This is a fascinating article about legitimacy in the context of cryptocurrency and blockchains. What I thought was interesting was the list of the theories of legitimacy and how it can be obtained.
The first two items, listed below, sound exactly like how our current system of government operates.
- Legitimacy by brute force: someone convinces everyone that they are powerful enough to impose their will and resisting them will be very hard. This drives most people to submit because each person expects that everyone else will be too scared to resist as well.
- Legitimacy by continuity: if something was legitimate at time T, it is by default legitimate at time T+1.

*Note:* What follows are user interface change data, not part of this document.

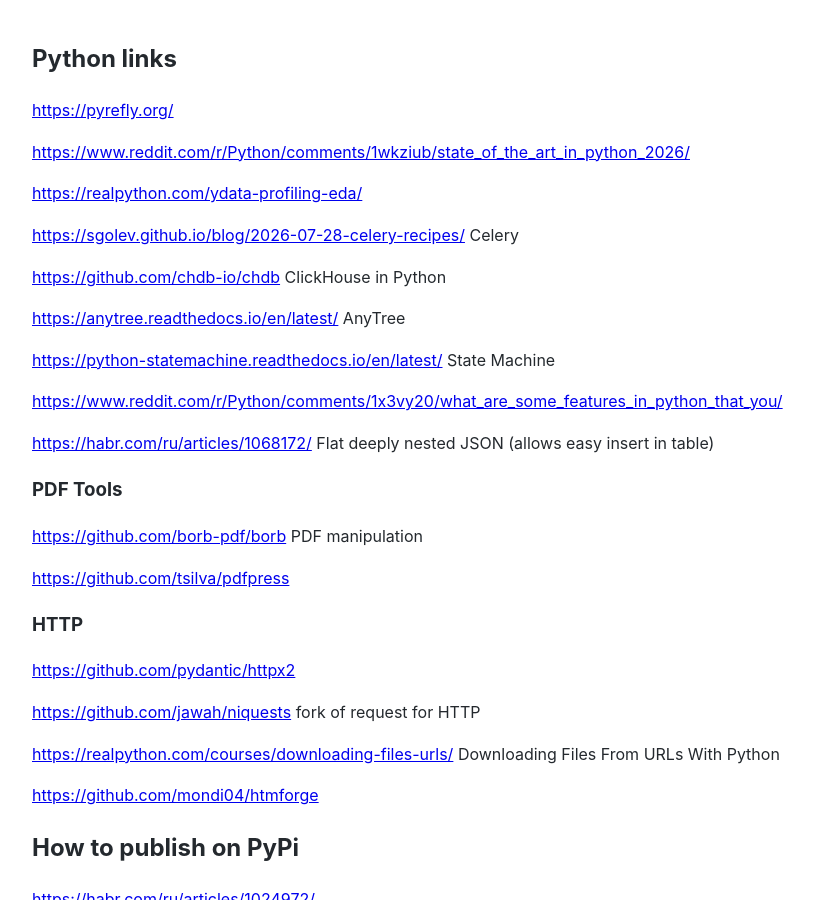
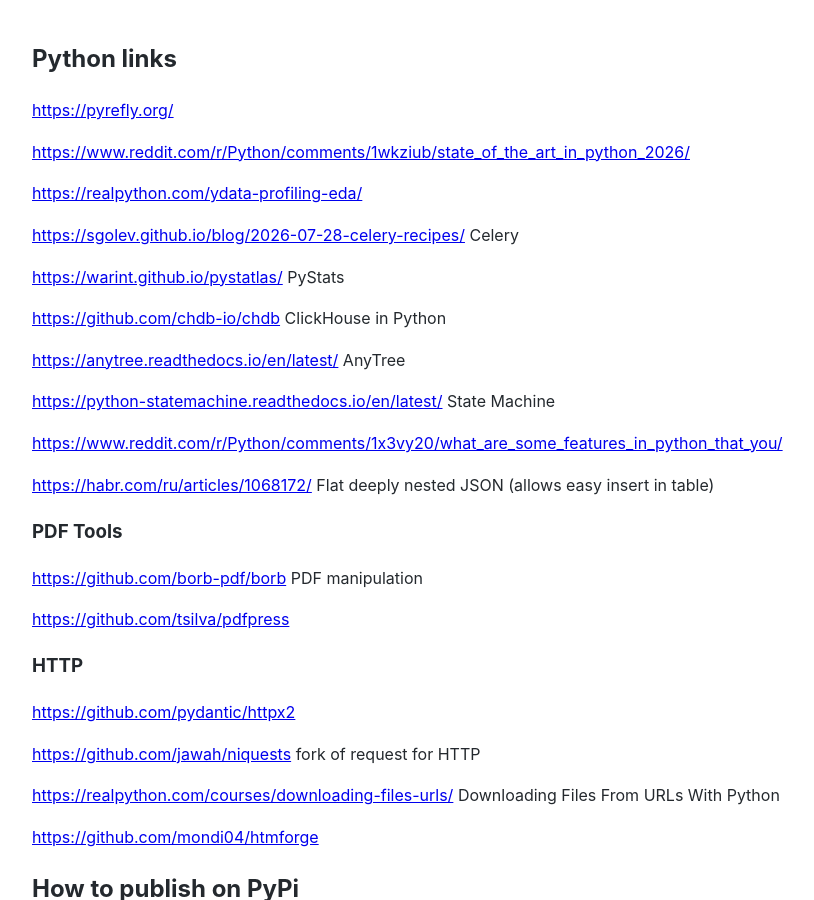
Before and after one commit to Michael-Lubinsky/michael-lubinsky.github.com, a Jekyll site: the page built from python/python_links.md, in a window 1280 px wide and 900 px high. Shown: the whole window, without its empty margins (158-972 px from the left). Built offline with Jekyll 4.4.1, drawn with Linux system fonts in a browser that asks for light colours; our own code applies the rules of GitHub Pages for plain Markdown files.

Commit message:
Update python_links.md

```diff
--- a/python/python_links.md
+++ b/python/python_links.md
@@ -7,6 +7,8 @@
 <https://realpython.com/ydata-profiling-eda/>
 
 <https://sgolev.github.io/blog/2026-07-28-celery-recipes/> Celery
+
+<https://warint.github.io/pystatlas/> PyStats
 
 <https://github.com/chdb-io/chdb> ClickHouse in Python
 
```
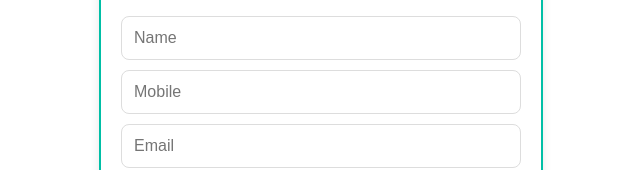
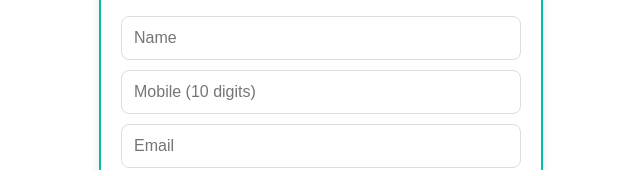
Before and after one commit to sanju8084/placement_empire-frontend, a React (Vite) app: page / in a window 1280 px wide. Shown: the part 208-378 px from the top of the page, without its empty margins (319-959 px from the left). Built offline with nearby package versions, Linux system fonts and the light colour scheme.

Commit message:
adding fontend

```diff
--- a/src/components/TicketForm.jsx
+++ b/src/components/TicketForm.jsx
@@ -11,8 +11,14 @@ const TicketForm = () => {
 
   const [errors, setErrors] = useState({});
 
-  const handleChange = (e) =>
-    setFormData({ ...formData, [e.target.name]: e.target.value });
+  const handleChange = (e) => {
+    const { name, value } = e.target;
+
+    // Allow only digits in mobile field
+    if (name === "mobile" && !/^\d{0,10}$/.test(value)) return;
+
+    setFormData({ ...formData, [name]: value });
+  };
 
   const validate = () => {
     const newErrors = {};
@@ -46,6 +52,7 @@ const TicketForm = () => {
       const data = await res.text();
       console.log("Server response:", data);
       alert("Ticket Submitted. Check your email!");
+
       setFormData({ name: "", mobile: "", email: "", category: "" });
       setErrors({});
     } catch (err) {
@@ -68,7 +75,10 @@ const TicketForm = () => {
 
       <input
         name="mobile"
-        placeholder="Mobile"
+        type="tel"
+        pattern="[0-9]{10}"
+        inputMode="numeric"
+        placeholder="Mobile (10 digits)"
         value={formData.mobile}
         onChange={handleChange}
       />
@@ -76,6 +86,7 @@ const TicketForm = () => {
 
       <input
         name="email"
+        type="email"
         placeholder="Email"
         value={formData.email}
         onChange={handleChange}
```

Obviously there is the concept that we have laws, and if you do not abide by the laws there are consequences and if you resist those consequences we have police forces that have been bestowed with the power to enforce those consequences. But more important than that is the belief that because others are following the law, even laws we disagree with, we should as well. The fact that our tax system is voluntary and self reported yet has one of the highest rates of compliance in the world is likely a fact that everyone believes that everyone else is playing by the rules so they should as well. So much of what drives legitimacy of government is the shared understanding that others believe it is legitimate. What happens when that shared belief in each others belief of legitimacy is eroded?
The next theory is intriguing to me as a form of inertia. How much of the legitimacy of a government is from the fact that you were taught it was legitimate when you were growing up, or your parents felt it was legitimate so you carried on that belief. What happens if the current generation of adults does not pass along that feeling of legitimacy to the next generation?